Due to low rainfall and high temperatures, water levels in Cape Town are frightfully low. We have reached Level Three Water Restrictions as a means to ensure that minimal water is wasted in this time of dire need. However, due to continued low rainfall and failure to reach the intended water-saving target, water restrictions will be pushed up to Level 3B as of the 1st of February.

On this note, GSI (Green Schools Initiative) and HCA (History and Current Affairs Society) collaborated in hosting a speaker from Green Pop to address this issue and to discuss both water scarcity and the Green Pop Project with the Westerford pupils.

In 2010, after a business trip of 360 000 air miles, Misha Teasdale decided that he had to counterpoise his Carbon Footprint and so collaborated with friends and family, setting a goal to plant 1000 trees in the rural areas of Cape Town by the end of that month. That is how the Greenpop project began.

Greenpop brings together communities and works at re-planting the forests which are so rapidly being torn down around the world. Planting trees in rural areas and schools, Greenpop works at counteracting our Carbon Footprint every day, reviving the lungs of the Earth.

They have created several effective grey-water watering systems for maintaining the trees which do not have regulated care, as well as other methods of using water in the most economical way possible.

The seventh Platbos reforestation project will take place in March. It is a weekend event aimed at restoring one of the most rare and endangered ecosystems in the Western Cape, situated only two-and-a-half hours outside of Cape Town! Greenpop also hosts the annual June/July Zambia Festival of Action which is an opportunity for people around the globe to come together to learn about permaculture, to work at further developing the communities and to replant our indigenous forests.

Lauren O’Donnell discussed with the pupils of Westerford different ways in which to conserve water, not only as individuals but also as a community.  If we were all to adhere fully to the water restrictions - each of us saving several extra litres every day, by doing the small things -  it will all add up and make a difference; we’ve reached a point where every drop of water needs to count.
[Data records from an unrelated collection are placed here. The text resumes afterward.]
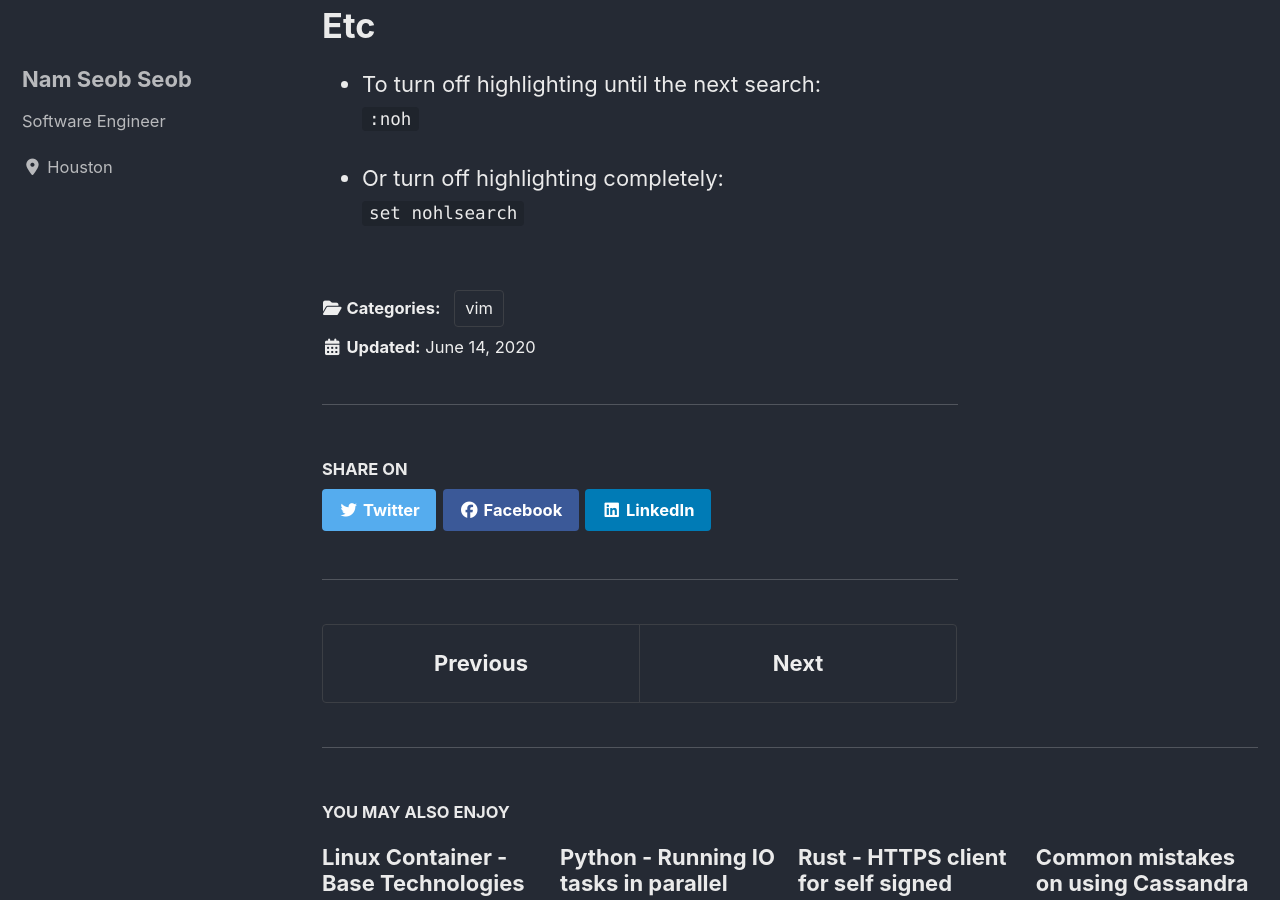
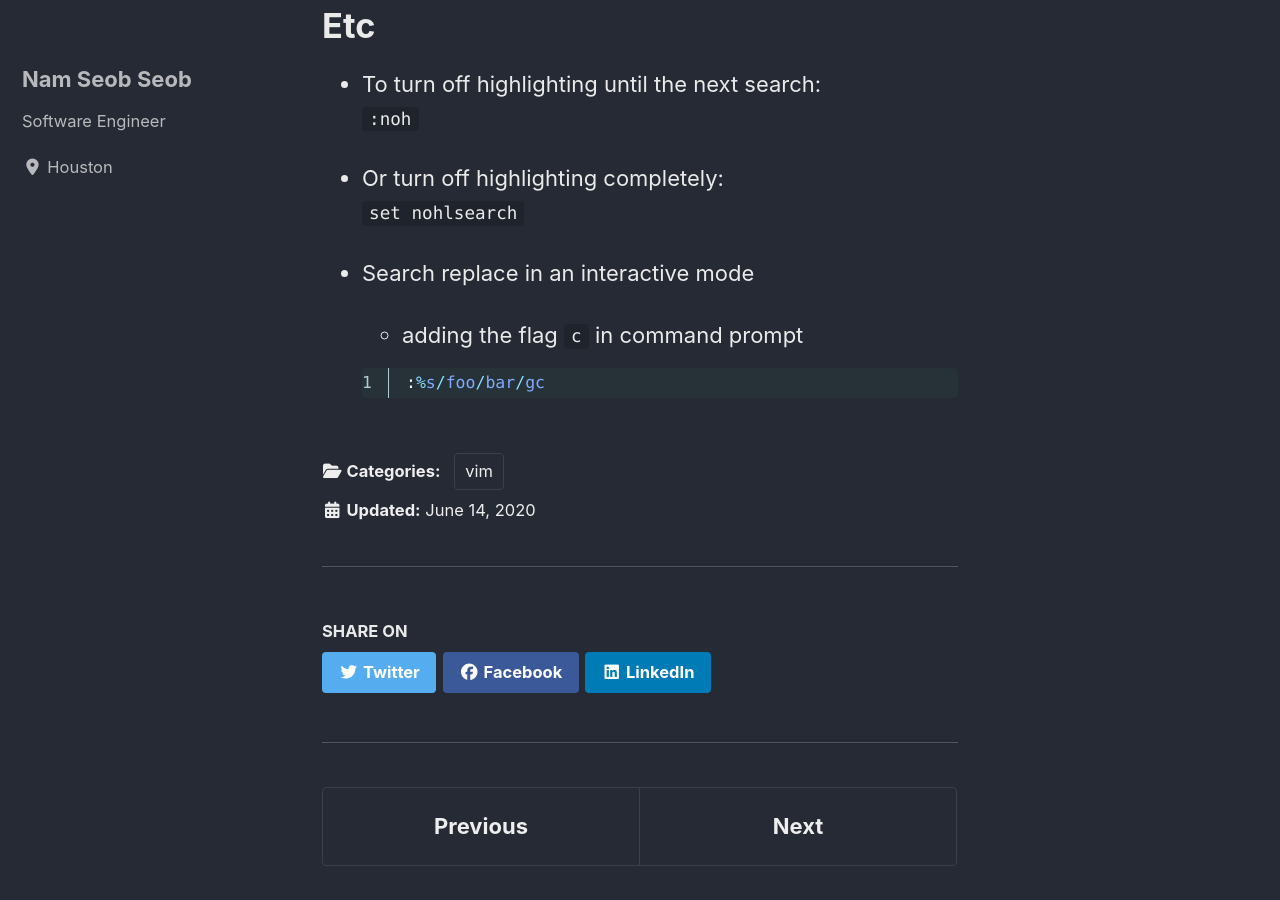
Before and after one commit to nsclass/nsclass.github.io, a Jekyll site: the page built from _posts/2020-06-14-vim-basic-commands.md, in a window 1280 px wide and 900 px high, scrolled down 2846 px. Built offline with Jekyll 4.4.1, drawn with Linux system fonts in a browser that asks for light colours; cached includes are drawn as plain includes; nearby versions of some CDN libraries.

Commit message:
search repalce in an interactive mode

````diff
--- a/_posts/2020-06-14-vim-basic-commands.md
+++ b/_posts/2020-06-14-vim-basic-commands.md
@@ -76,3 +76,11 @@ You can use modifiers to change the meaning of a noun. Some modifiers are `i`, w
 
 - Or turn off highlighting completely:
   `set nohlsearch`
+
+- Search replace in an interactive mode
+
+  - adding the flag `c` in command prompt
+
+  ```
+  :%s/foo/bar/gc
+  ```
````
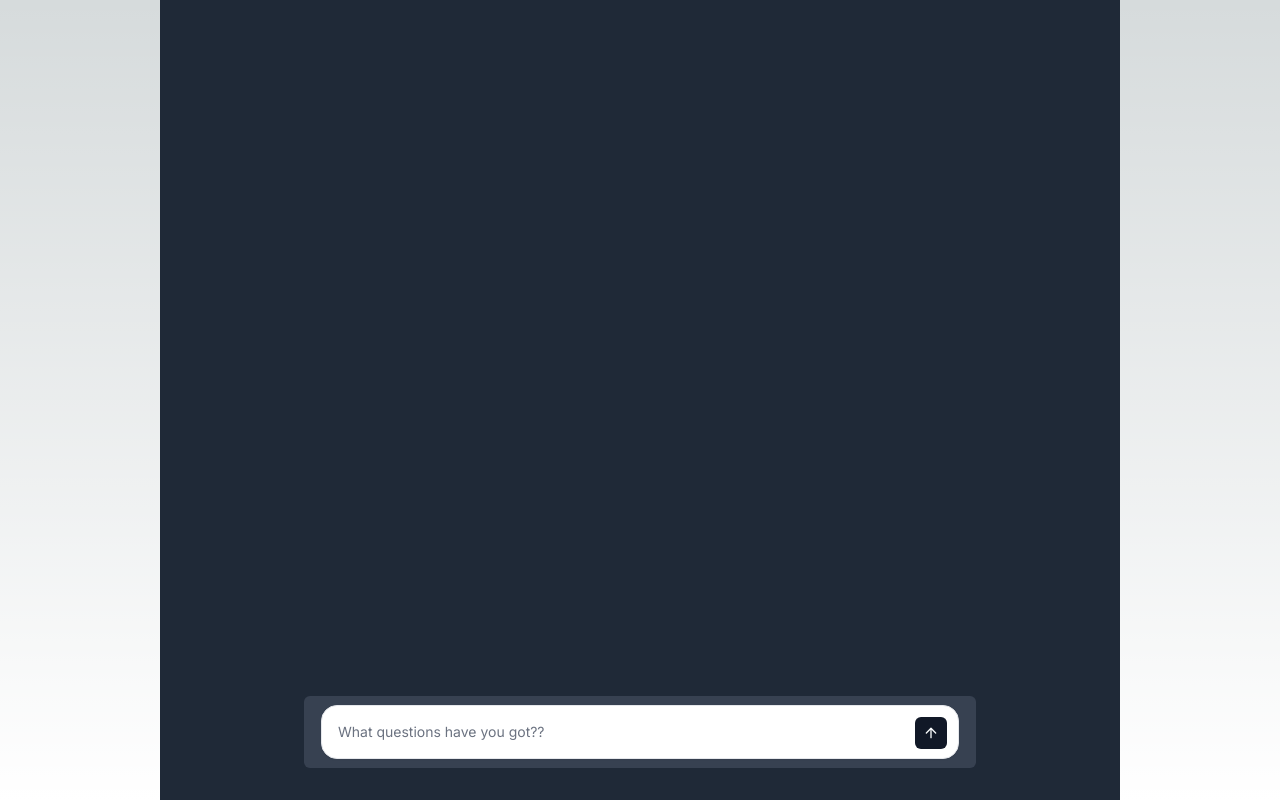
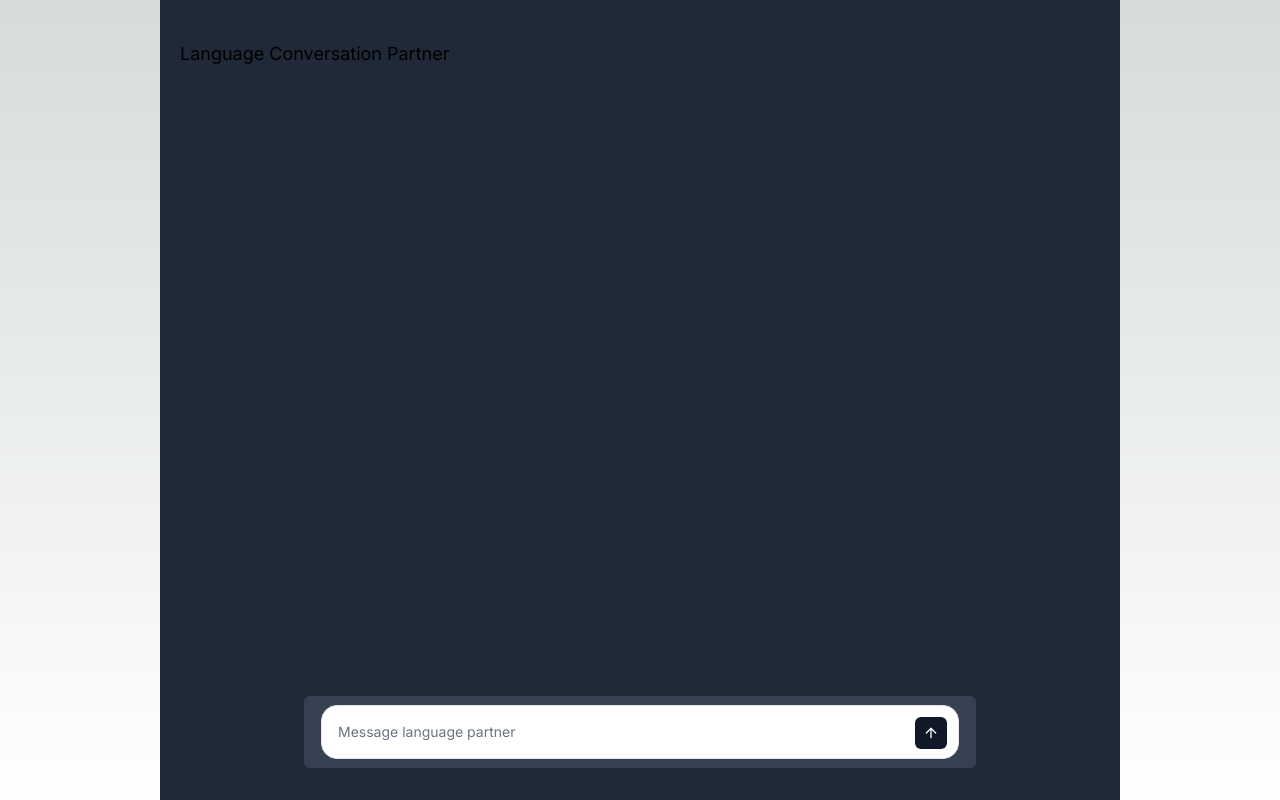
Before and after one commit to BrandonCorn/language-partner, a Next.js app: page / in a window 1280 px wide. Built offline with nearby package versions, Linux system fonts and the light colour scheme.

Commit message:
update placeholder message, add title to top

```diff
--- a/src/components/conversation-temp.tsx
+++ b/src/components/conversation-temp.tsx
@@ -37,6 +37,12 @@ export function ConversationTemp() {
   return (
     <div className="flex flex-col min-h-screen w-full items-center">
       <div className="flex-col flex flex-1 pt-8 w-3/4 bg-gray-800">
+        <div className="sticky top-0 p-2">
+          <h1 className="text-lg gap-1 px-3 h-10">
+            {" "}
+            Language Conversation Partner
+          </h1>
+        </div>
         <div className="max-w-2xl flex-1 mx-auto flex h-full flex-col items-start gap-8 px-4 overflow-hidden">
           {messages.map((message, i) => {
             return (
@@ -100,7 +106,7 @@ export function ConversationTemp() {
                 onChange={(e) =>
                   setInput(e.target.value)
                 }
-                placeholder="What questions have you got??"
+                placeholder="Message language partner"
                 name="message"
                 id="message"
                 rows={1}
```
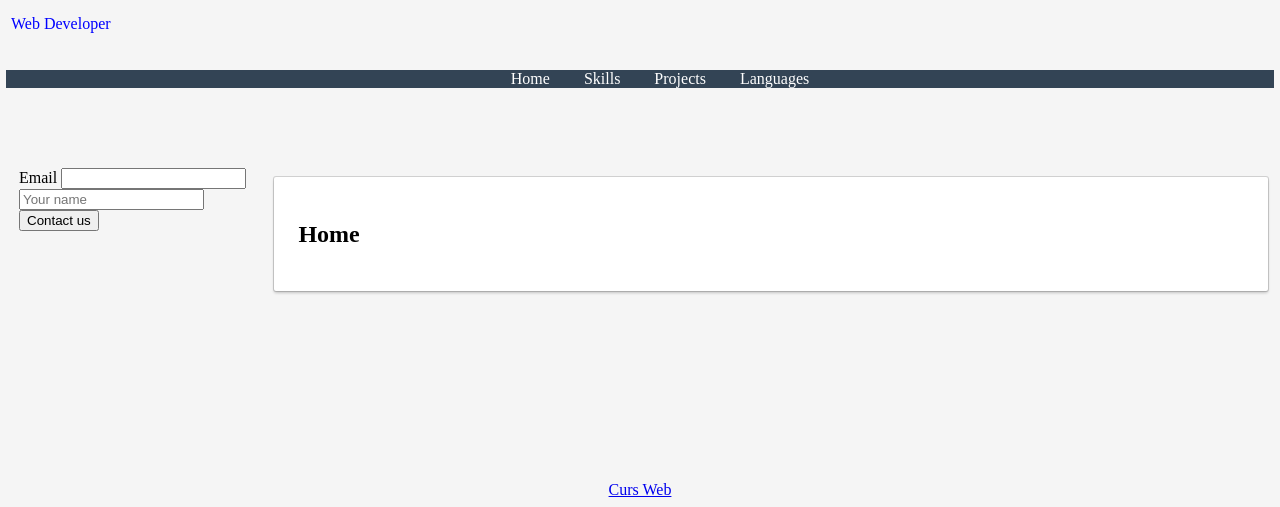
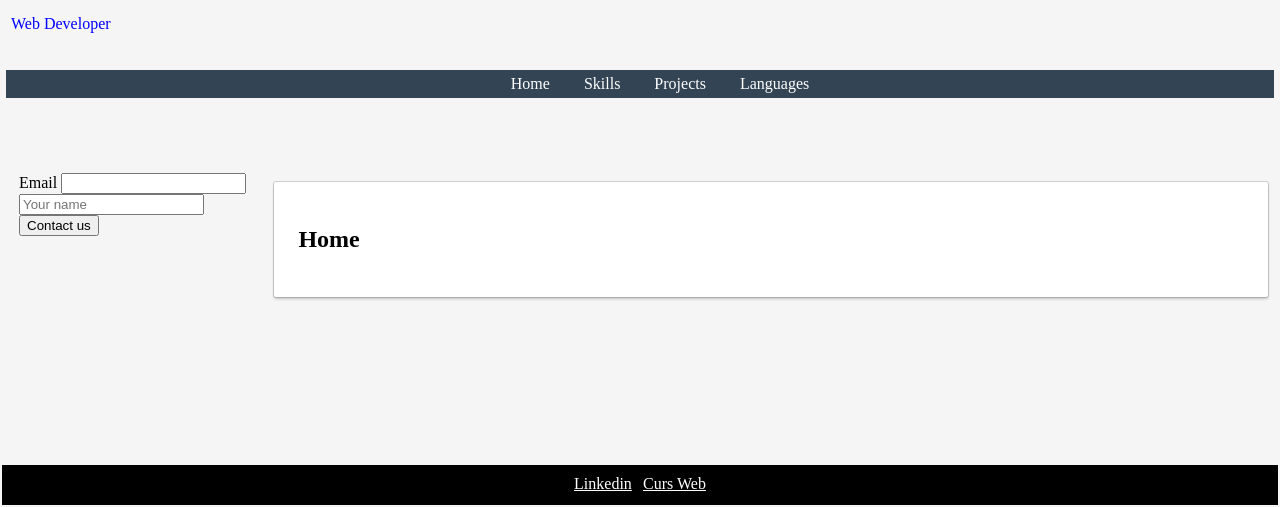
Before and after one commit to simonaglodean/simonaglodean.github.io, a plain HTML site: page index.html in a window 1280 px wide. Shown: the part 293-800 px from the top of the page. Drawn offline with Linux system fonts and the light colour scheme.

Commit message:
add linkedin link

```diff
--- a/index.html
+++ b/index.html
@@ -78,7 +78,9 @@
         </div>
     </section>
     <footer>
-        <a target="_blank" href="https://fasttrackit.org/curs-web-cluj-napoca/">Curs Web</a>
+        <a target="_blank" href="https://www.linkedin.com/in/simona-glodean-0ab0198a/">Linkedin</a>
+        |
+        <a  target="_blank" href="https://simonaglodean.github.io/">Curs Web</a>
     </footer>
 
 <script src="functions.js"></script>
--- a/style.css
+++ b/style.css
@@ -49,6 +49,12 @@ header, body > section {
 footer{
     min-height: 20px;
     text-align: center;
+    padding: 10px;
+    background: black;
+}
+
+footer a{
+    color: white;
 }
 
 #side-menu{
@@ -101,8 +107,10 @@ body{
 
 #top-menu-bar a{
     text-decoration: none;
-    padding: 0 15px 0 15px;
+    padding: 5px 15px 5px 15px;
+    margin 2px 0;
     color: #ffffff;
+    display: inline-block;
 }
 
 li{
```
Here are a few tips to help save water :  
• Flush less: put bricks in the cistern of your toilet to take up water-space so that when you flush, the water usage is minimal.
• Use an eco-friendly shower-head.  Put a bucket in the shower to catch water while you wait for it to warm up; use this to water the garden. Switch the shower off when you soap yourself and only use water to rinse the soap off!
• Collect grey-water from household chores; make sure that as much water as possible gets a second usage. Piping from the bath and shower can be diverted to run straight into one’s garden.
• Collect water when it rains! Use this for washing up instead of using potable tap water.

One must not only be conscious of the small things, but aware, too, of the large industries which use hundreds of gallons of water for production. A beef burger takes approximately 100 gallons to be produced, excluding drinking water for the cows. Cut down on your meat intake, or cut it out of your diet completely. Stop using disposable one-use plastic. It is in these ways that we can start to really conserve our water before it is too late.

Lauren explained how the Greenpop name came about. POP: People, Ourselves and the Planet. First one has to look after the people around us and the planet which we live on, in order to look after ourselves.
Thank you, Lauren, and the Greenpop team for sharing your story with the pupils at Westerford.

Hanna Lehtinen, Grade 12